ASSIGNMENT >> How many lines in the listing include the string "data"? Reply with the number alone.

TASK MATERIAL >>
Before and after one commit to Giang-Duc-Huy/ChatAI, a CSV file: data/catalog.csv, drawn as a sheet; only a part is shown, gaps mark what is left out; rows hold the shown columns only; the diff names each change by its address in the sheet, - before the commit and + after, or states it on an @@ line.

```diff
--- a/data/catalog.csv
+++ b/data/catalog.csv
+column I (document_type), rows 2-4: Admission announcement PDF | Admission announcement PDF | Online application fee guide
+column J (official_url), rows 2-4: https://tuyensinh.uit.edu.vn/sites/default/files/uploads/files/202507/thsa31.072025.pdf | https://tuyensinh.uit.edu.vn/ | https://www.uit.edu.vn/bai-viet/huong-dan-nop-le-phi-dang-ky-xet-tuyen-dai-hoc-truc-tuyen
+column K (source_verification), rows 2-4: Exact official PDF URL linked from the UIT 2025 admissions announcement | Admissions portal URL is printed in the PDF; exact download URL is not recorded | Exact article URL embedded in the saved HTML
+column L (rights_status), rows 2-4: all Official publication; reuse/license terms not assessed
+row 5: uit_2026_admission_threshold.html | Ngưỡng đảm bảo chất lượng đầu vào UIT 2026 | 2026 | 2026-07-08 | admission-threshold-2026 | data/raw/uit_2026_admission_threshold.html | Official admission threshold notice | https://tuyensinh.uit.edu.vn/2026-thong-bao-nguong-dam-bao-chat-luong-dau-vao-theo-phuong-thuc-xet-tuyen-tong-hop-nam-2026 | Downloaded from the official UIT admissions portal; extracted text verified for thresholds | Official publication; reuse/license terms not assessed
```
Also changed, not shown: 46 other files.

OUTPUT OF THE TASK >> 4